*EXERCISE DETAILS*:
Scan the entries that follow and work out how many lines contain "Type". Give the number and nothing else.

====

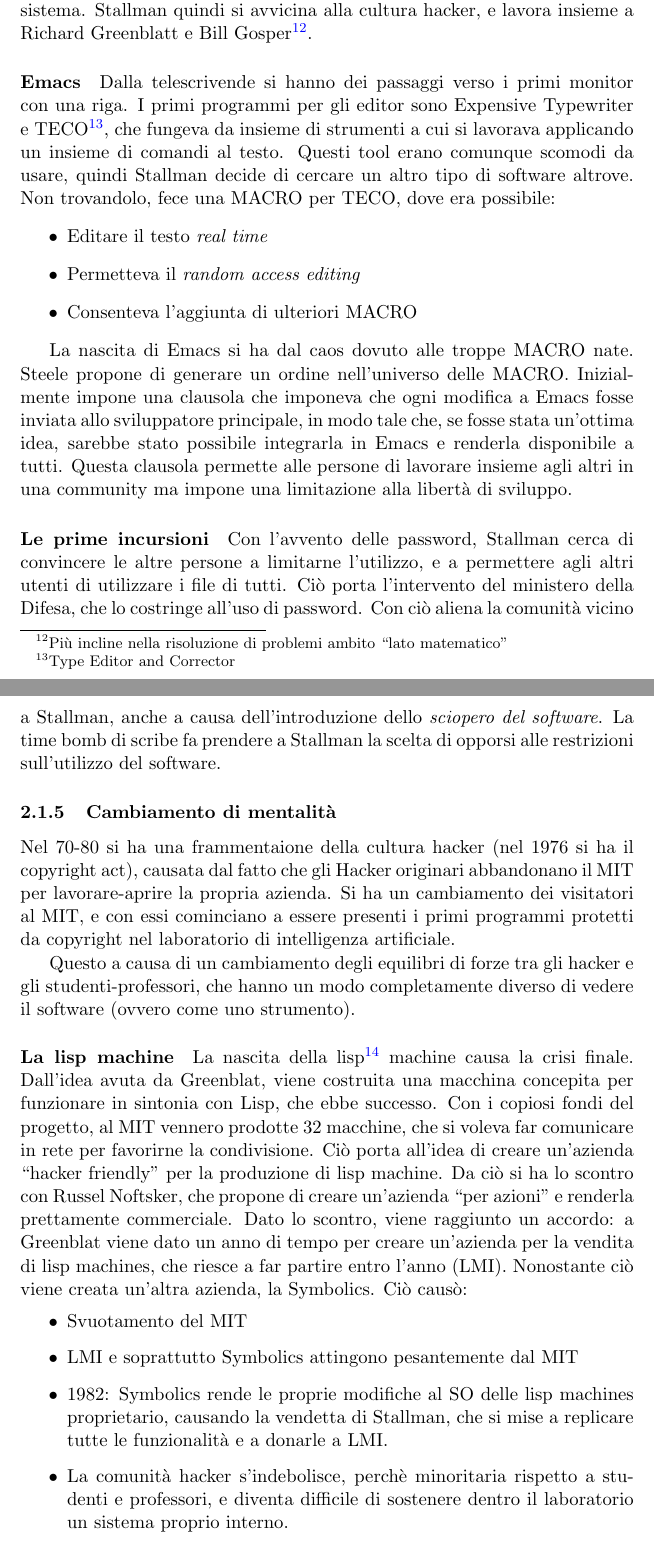
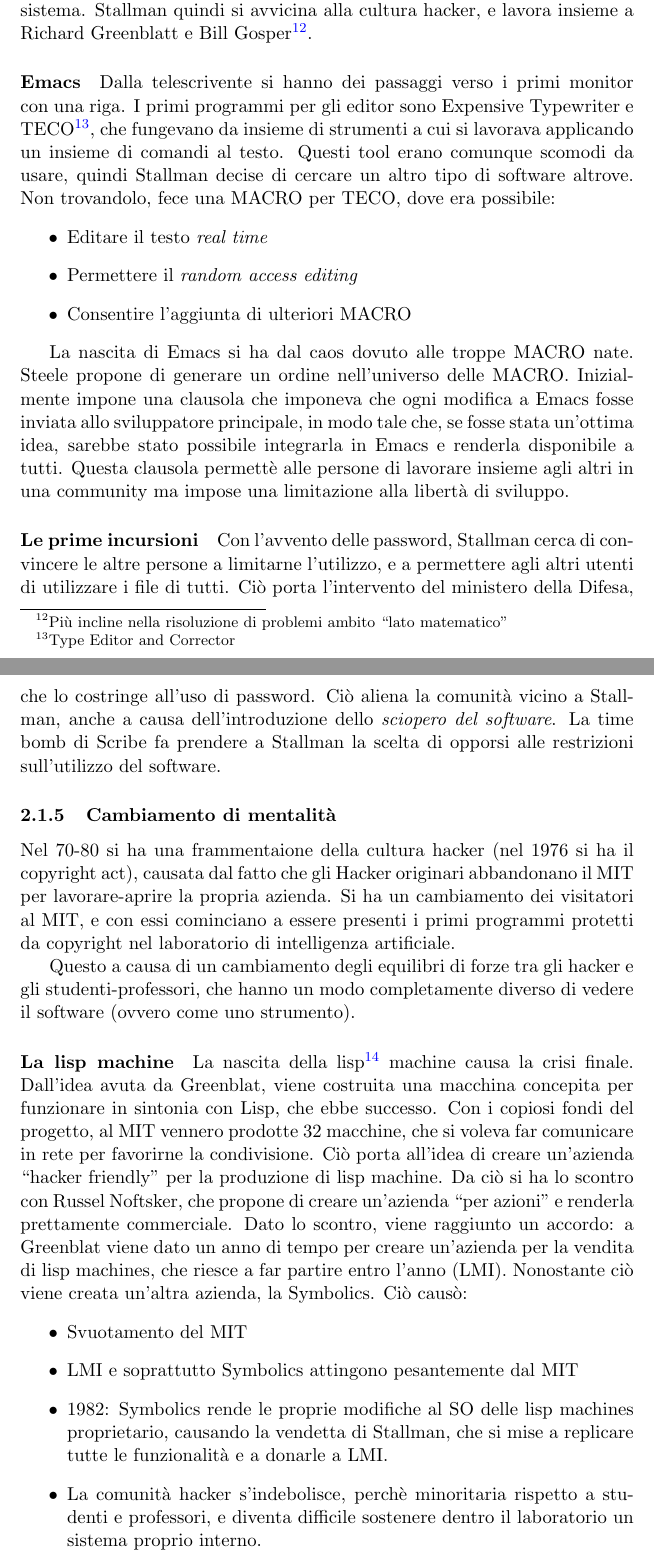
Before and after one commit to Polpetta/TOSNotes, a LaTeX document (main.tex, which reads res/fLessons/13-10-15.tex): two parts of pages 9 and 10 of 71, joined at a grey line, cut so that both start at the same text. Compiled offline with pdfLaTeX.

Commit message:
Partially fixed typos

```diff
--- a/res/fLessons/13-10-15.tex
+++ b/res/fLessons/13-10-15.tex
@@ -62,18 +62,18 @@
 
 Stallman entra nel laboratorio attorno agli anni '70, quando il laboratorio si sta avvicinando alla fine. Non era un informatico, ma era interessato all'informatica in generale. Nel 1971 entra a Harward, ma si interessa di pi\`u al MIT, dove viene assunto da Russ Noftsker come programmatore di sistema. Stallman quindi si avvicina alla cultura hacker, e lavora insieme a Richard Greenblatt e Bill Gosper\footnote{Pi\`u incline nella risoluzione di problemi ambito ``lato matematico''}.
 
-\paragraph*{Emacs} Dalla telescrivende si hanno dei passaggi verso i primi monitor con una riga. I primi programmi per gli editor sono Expensive Typewriter e TECO\footnote{Type Editor and Corrector}, che fungeva da insieme di strumenti a cui si lavorava applicando un insieme di comandi al testo. Questi tool erano comunque scomodi da usare, quindi Stallman decide di cercare un altro tipo di software altrove. Non trovandolo, fece una MACRO per TECO, dove era possibile:
+\paragraph*{Emacs} Dalla telescrivente si hanno dei passaggi verso i primi monitor con una riga. I primi programmi per gli editor sono Expensive Typewriter e TECO\footnote{Type Editor and Corrector}, che fungevano da insieme di strumenti a cui si lavorava applicando un insieme di comandi al testo. Questi tool erano comunque scomodi da usare, quindi Stallman decise di cercare un altro tipo di software altrove. Non trovandolo, fece una MACRO per TECO, dove era possibile:
 \begin{itemize}
 
 \item Editare il testo \textit{real time}
-\item Permetteva il \textit{random access editing}
-\item Consenteva l'aggiunta di ulteriori MACRO
+\item Permettere il \textit{random access editing}
+\item Consentire l'aggiunta di ulteriori MACRO
 
 \end{itemize}
 
-La nascita di Emacs si ha dal caos dovuto alle troppe MACRO nate. Steele propone di generare un ordine nell'universo delle MACRO. Inizialmente impone una clausola che imponeva che ogni modifica a Emacs fosse inviata allo sviluppatore principale, in modo tale che, se fosse stata un'ottima idea, sarebbe stato possibile integrarla in Emacs e renderla disponibile a tutti. Questa clausola permette alle persone di lavorare insieme agli altri in una community ma impone una limitazione alla libert\`a di sviluppo.
+La nascita di Emacs si ha dal caos dovuto alle troppe MACRO nate. Steele propone di generare un ordine nell'universo delle MACRO. Inizialmente impone una clausola che imponeva che ogni modifica a Emacs fosse inviata allo sviluppatore principale, in modo tale che, se fosse stata un'ottima idea, sarebbe stato possibile integrarla in Emacs e renderla disponibile a tutti. Questa clausola permett\`e alle persone di lavorare insieme agli altri in una community ma impose una limitazione alla libert\`a di sviluppo.
 
-\paragraph*{Le prime incursioni} Con l'avvento delle password, Stallman cerca di convincere le altre persone a limitarne l'utilizzo, e a permettere agli altri utenti di utilizzare i file di tutti. Ci\`o porta l'intervento del ministero della Difesa, che lo costringe all'uso di password. Con ci\`o aliena la comunit\`a vicino a Stallman, anche a causa dell'introduzione dello \textit{sciopero del software}. La time bomb di scribe fa prendere a Stallman la scelta di opporsi alle restrizioni sull'utilizzo del software.
+\paragraph*{Le prime incursioni} Con l'avvento delle password, Stallman cerca di convincere le altre persone a limitarne l'utilizzo, e a permettere agli altri utenti di utilizzare i file di tutti. Ci\`o porta l'intervento del ministero della Difesa, che lo costringe all'uso di password. Ci\`o aliena la comunit\`a vicino a Stallman, anche a causa dell'introduzione dello \textit{sciopero del software}. La time bomb di Scribe fa prendere a Stallman la scelta di opporsi alle restrizioni sull'utilizzo del software.
 
 \subsubsection{Cambiamento di mentalit\`a}
 
@@ -87,7 +87,7 @@
 \item Svuotamento del MIT
 \item LMI e soprattutto Symbolics attingono pesantemente dal MIT
 \item 1982: Symbolics rende le proprie modifiche al SO delle lisp machines proprietario, causando la vendetta di Stallman, che si mise a replicare tutte le funzionalit\`a e a donarle a LMI.
-\item La comunit\`a hacker s'indebolisce, perch\`e minoritaria rispetto a studenti e professori, e diventa difficile di sostenere dentro il laboratorio un sistema proprio interno.
+\item La comunit\`a hacker s'indebolisce, perch\`e minoritaria rispetto a studenti e professori, e diventa difficile sostenere dentro il laboratorio un sistema proprio interno.
 
 \end{itemize}
 
```
Also changed, not shown: res/fLessons/13-10-15.tex (20 more changed lines).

====

*ANSWER BELOW*:
2